-- SOURCE DATA follows --

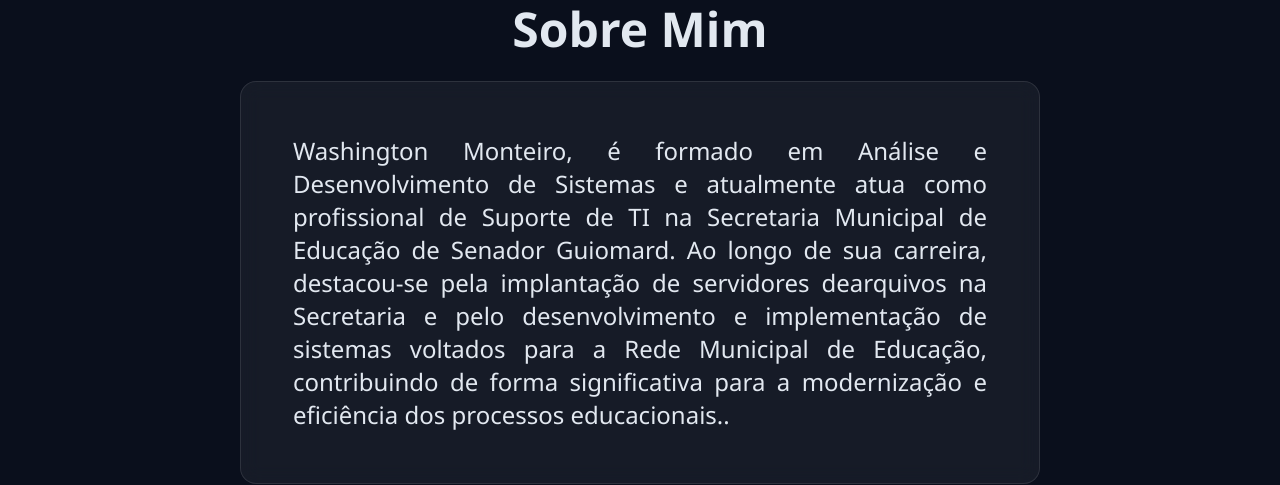
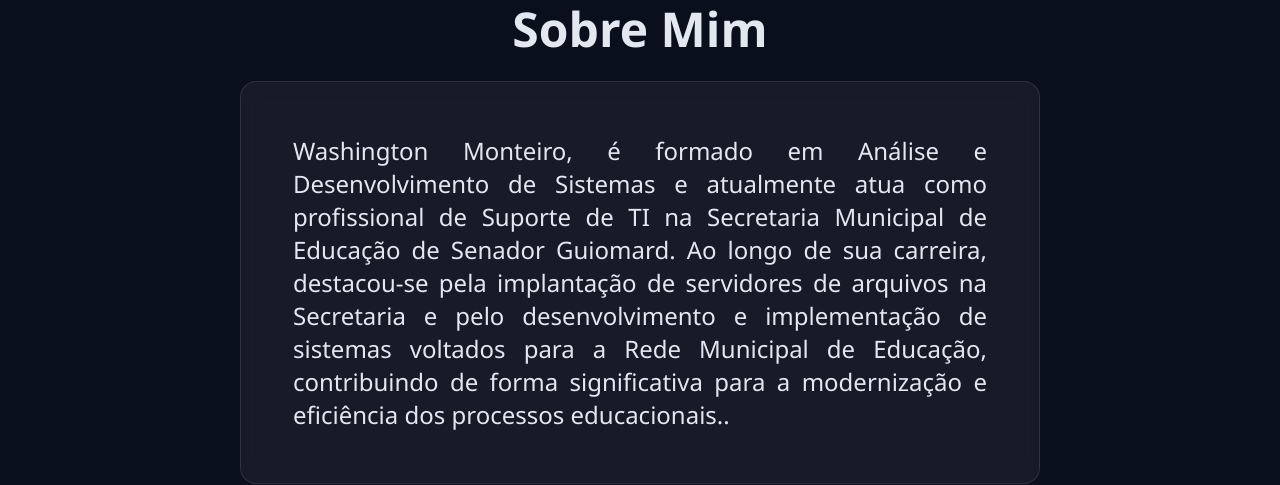
Before and after one commit to washington20188/portfolio, a plain HTML site: page index.html in a window 1280 px wide. Shown: the part 900-1385 px from the top of the page. Drawn offline with Linux system fonts and the light colour scheme.

Commit message:
atualização do sistema

```diff
--- a/index.html
+++ b/index.html
@@ -41,7 +41,7 @@
             <p class="sobre-paragrafo">
                 Washington Monteiro, é formado em Análise e Desenvolvimento de Sistemas e atualmente
                 atua como profissional de Suporte de TI na Secretaria Municipal de Educação de Senador Guiomard.
-                Ao longo de sua carreira, destacou-se pela implantação de servidores dearquivos na Secretaria
+                Ao longo de sua carreira, destacou-se pela implantação de servidores de arquivos na Secretaria
                 e pelo desenvolvimento e implementação de sistemas voltados para a Rede Municipal
                 de Educação, contribuindo de forma significativa para a modernização e eficiência dos processos
                 educacionais..
```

-- SOURCE DATA concluded --

ABOUT THIS TASK> Please reprint the whole listing exactly and omit its pictures.

SOLVED PROBLEM>
Before and after one commit to washington20188/portfolio, a plain HTML site: page index.html in a window 1280 px wide. Shown: the part 900-1385 px from the top of the page. Drawn offline with Linux system fonts and the light colour scheme.

Commit message:
atualização do sistema

```diff
--- a/index.html
+++ b/index.html
@@ -41,7 +41,7 @@
             <p class="sobre-paragrafo">
                 Washington Monteiro, é formado em Análise e Desenvolvimento de Sistemas e atualmente
                 atua como profissional de Suporte de TI na Secretaria Municipal de Educação de Senador Guiomard.
-                Ao longo de sua carreira, destacou-se pela implantação de servidores dearquivos na Secretaria
+                Ao longo de sua carreira, destacou-se pela implantação de servidores de arquivos na Secretaria
                 e pelo desenvolvimento e implementação de sistemas voltados para a Rede Municipal
                 de Educação, contribuindo de forma significativa para a modernização e eficiência dos processos
                 educacionais..
```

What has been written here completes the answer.